PTC Corona Stories From Canada

In a recent article published in The Globe and Mail by Chris Hannay, a Canadian independent business reporter, with the support of CFA, several stories of drycleaners across Canada are presented with a focus on the manner in which the first year of pandemic has impacted their business.

When the pandemic started a year ago, dry cleaners across the country say, there was one household item that was brought in for cleaning in droves. “We got an incredible amount of duvets and comforters,” said Shelley Clair, owner of Orr Cleaners in London, Ont. Unfortunately for the cleaners, though, their customers were not bringing in much else.

Shelley Clair, owner of Orr Cleaners

A year of off-and-on lockdowns have kept Canadians home from the office, restaurants, weddings and other social events. Without a need to dress up, many Canadians are forgoing their usual trips to the dry cleaners, which have left the companies – many family- and locally owned – struggling with double-digit revenue drops. New services and government supports have staved off some closings for now, but without a return to prepandemic norms, many aren’t sure how long they can last.

Back in March, 2020, when the lockdowns first began, dry cleaners were among the businesses allowed to stay open. They were declared essential across the country because of the services they provided for emergency workers so they could stay “clean, protected and safe,” according to a letter from Prime Minister Justin Trudeau to the industry association.

Sheldon Fishman, who owns Fishman’s Personal Care Cleaners in Calgary, said demand at his nine locations plummeted when Canadians were first ordered home. His sales fell from $20,000 a day to “nearly zero,” he said, forcing him to reduce his staff count from 55 to three. It was only contracts for essential workers, such as the city’s police officers and firefighters, that kept the business afloat. “That was our only source of revenue,” he said. “That and comforters.”

Fishman’s, a 3-generations story about excellence

Ms. Clair said her revenue was down 80 per cent in April. She had to lay off almost her entire 21-person staff, leaving one person for each of her three locations. “I didn’t have enough business to have my entire staff in, so I would have two people come in,” she said. “One girl who was a presser and another who did the laundry side. I would do the actual dry cleaning myself.”

As spring turned to summer and public-health restrictions started to relax, some laid-off workers were welcomed back at reduced hours as customers began to trickle back in. Mohamud Rahim, who owns Busy Bee Gold Dry Cleaners in Vancouver, said when his clients returned, the volume of clothes they brought was lower than before. For instance, he said, many professionals who do video calls only ask for their top clothing items to be cleaned and not their bottoms. “We have a pretty loyal following, but a lot of people are working from home and the only thing they need on their Zoom calls is their dress shirt or their blouse,” Mr. Rahim said.

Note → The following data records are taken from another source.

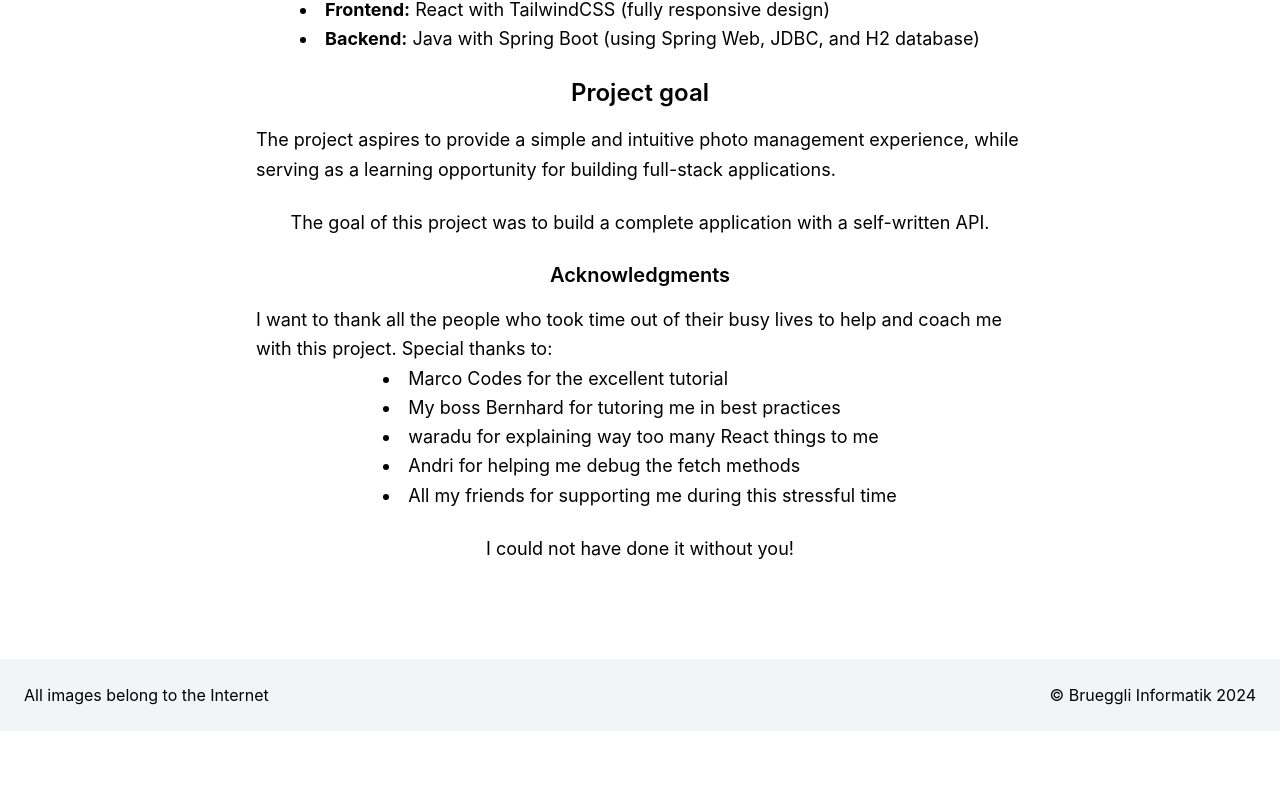
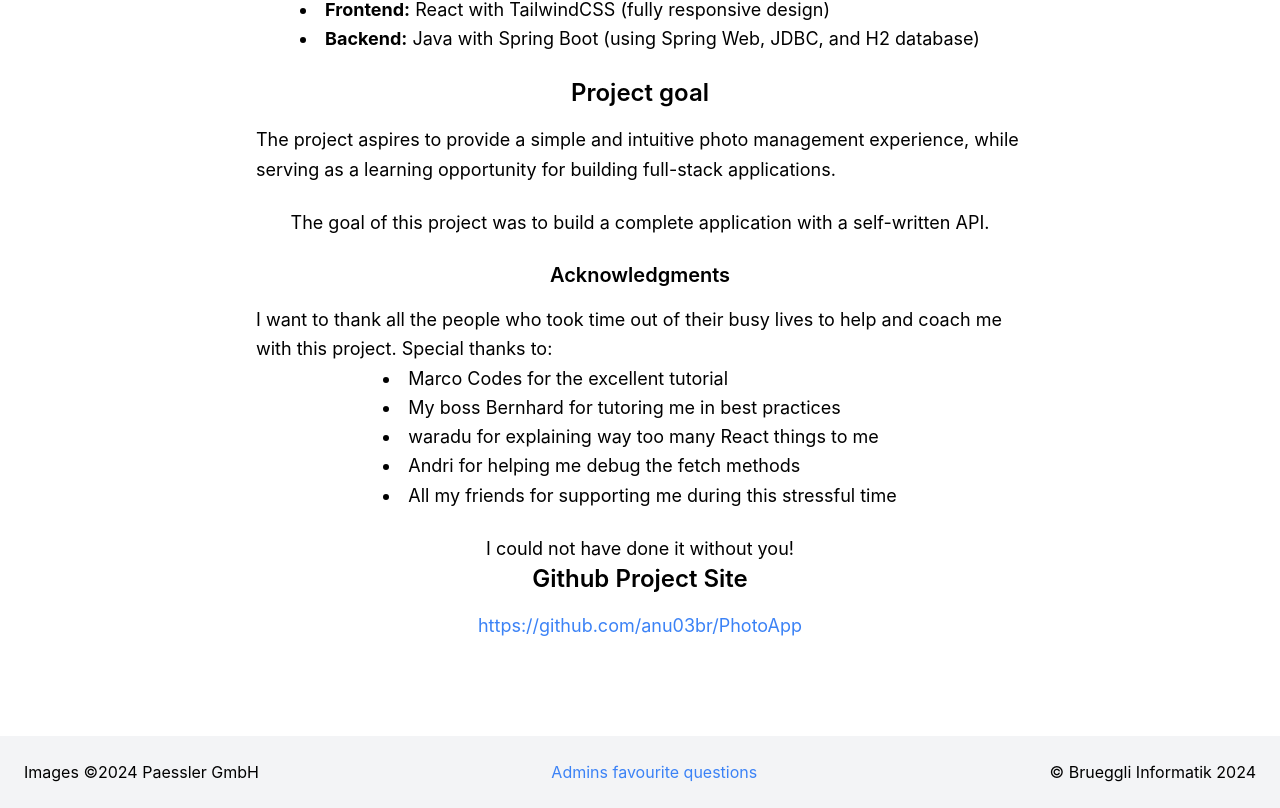
Before and after one commit to anu03br/PhotoApp, a React (Create React App) app in the folder frontend/: page /about in a window 1280 px wide. Shown: the part 610-1418 px from the top of the page. Before the commit the page ends 1341 px from the top, so only its background shows below. Built offline with nearby package versions, Linux system fonts and the light colour scheme.

Commit message:
Feat: added Paessler images as testimages Chore: removed dead code Style: All navbar colors now reference tailwind.config.js

```diff
--- a/frontend/src/components/Footerbar.js
+++ b/frontend/src/components/Footerbar.js
@@ -1,7 +1,8 @@
 export default function Footerbar() {
     return (
         <div className="bg-primary p-6 flex justify-between">
-            <span>All images belong to the Internet</span>
+            <span>Images ©2024 Paessler GmbH</span>
+            <span className={"text-blue-500 hover:underline"}><a href="https://blog.paessler.com/9-of-the-stupidest-questions-sysadmins-have-to-endure">Admins favourite questions</a></span>
             <span>© Brueggli Informatik 2024</span>
         </div>
     )
--- a/frontend/src/components/Navbar.jsx
+++ b/frontend/src/components/Navbar.jsx
@@ -20,15 +20,15 @@ export default function Navbar() {
                 <div className="flex items-center justify-end">
                     <ul className="hidden lg:flex list-none">
                         <li><a href={"/"} className={"font-funnel hover:bg-neutral rounded-md text-xl p-4"}>Home</a></li>
-                        <li><a href={"/about"} className={"font-funnel hover:bg-secondary rounded-md text-xl p-4"}>About</a></li>
+                        <li><a href={"/about"} className={"font-funnel hover:bg-neutral rounded-md text-xl p-4"}>About</a></li>
 
                     </ul>
                 </div>
             </nav>
             <div className={isVisible ? "block" : "hidden"}>
                 <ul>
-                    <li className={"p-2"}><a href={"/"} className={"font-funnel hover:bg-gray-200 rounded-md"}>Home</a></li>
-                    <li className={"p-2"}><a href={"/about"} className={"font-funnel hover:bg-gray-200 rounded-md"}>About</a></li>
+                    <li className={"p-2"}><a href={"/"} className={"font-funnel hover:bg-neutral rounded-md"}>Home</a></li>
+                    <li className={"p-2"}><a href={"/about"} className={"font-funnel hover:bg-neutral rounded-md"}>About</a></li>
 
                 </ul>
             </div>
--- a/frontend/src/sites/About.jsx
+++ b/frontend/src/sites/About.jsx
@@ -48,6 +48,8 @@ export default function About() {
             <p className="max-w-3xl">
                 I could not have done it without you!
             </p>
+            <h3 className="text-2xl font-semibold mb-4">Github Project Site</h3>
+            <p className={"text-blue-500 hover:underline"}><a href="https://github.com/anu03br/PhotoApp"target="_blank">https://github.com/anu03br/PhotoApp</a></p>
         </div>
 
 
--- a/frontend/src/sites/Home.jsx
+++ b/frontend/src/sites/Home.jsx
@@ -58,24 +58,6 @@ const TestPage = () => {
         setPhotos(data);
     };
 
-
-    //I don't think we are currently using this one
-    // if we use is see delete function for parameter use
-    // todo change this to accept parameters
-    //for now this gets photo 1
-    const getPhotos = async () => {
-
-        const response = await fetch("http://localhost:8080/photos/1")
-        const responseBody = await response.json()
-
-
-        // this is just for debugging
-        console.log(responseBody);
-        // puts the data into the photos state
-        setPhotos(responseBody);
-    };
-
-
     //useState for the 'Id' number input
     const [photoId, setPhotoId] = useState(0);
 
@@ -125,10 +107,9 @@ const TestPage = () => {
 
     return (
         <div className="uploadpage w-full min-h-screen p-4">
-            <h2 className="text-2xl font-bold mb-4 text-center">This Page is for testing the API calls</h2>
+            <h2 className="text-2xl font-bold mb-4 text-center">Upload a new Photo</h2>
 
             <div className="upload bg-gray-100 p-4 rounded shadow-md w-1/2 mx-auto min-w-[500px]">
-                <h4 className="text-lg font-semibold mb-2">Upload a new Photo</h4>
                 <div className="uploadbuttons flex items-center justify-between gap-4">
                     <input
                         type="file"
--- a/frontend/tailwind.config.js
+++ b/frontend/tailwind.config.js
@@ -8,7 +8,7 @@ module.exports = {
         // Define custom color names
         primary: colors.gray['100'], // Map primary to blue-500
         secondary: colors.blue['400'], // Map secondary to yellow-500
-        neutral: colors.gray['500'], // Map neutral to all gray shades
+        neutral: colors.gray['300'], // Map neutral to all gray shades
       },
     },
   },
```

Some dry cleaners have tried new services, such as increasing their delivery and pickup options. Mr. Rahim said he found success by having his team of tailors sew cloth masks to give customers for free. The three-layer cloth masks are reusable – which furthers the company’s goals of being environmentally conscious – and they contribute to public health. “Our thinking is the more masks we give out, the safer people are going to be and the quicker we’re going to get past the critical phase of the COVID situation,” Mr. Rahim said.

But many cleaners and launderers likely won’t make it past the critical phase. Sidney Chelsky, executive director of the Canadian Fabricare Association, said his members say they have lost 60 per cent to 80 per cent of their revenue in the past year, and he estimates that close to a third of companies in the sector have closed down. Federal support programs, such as wage and rent subsidies, have helped deal with the biggest costs, but don’t totally make up for the steep revenue drops.

He said the decision in the early days of the pandemic to make dry cleaning an essential service turned out to be a double-edged sword: Shops could stay open, but no one was coming in. And for businesses in Ontario, being an essential service barred them from the province’s small-business grant of up to $20,000. “We would have been better off to have closed our doors,” Mr. Chelsky said.

Like a lot of small-business owners, Ms. Clair said she would have closed already if not for the government support. And, she said, she’s worried about what could happen if the aid ends before her business is back to normal. Orr Cleaners was once run by her grandmother, and then her mother, and then her. “I hope I’m not the one who loses the business after three generations,” she said.

Source: The Globe and Mail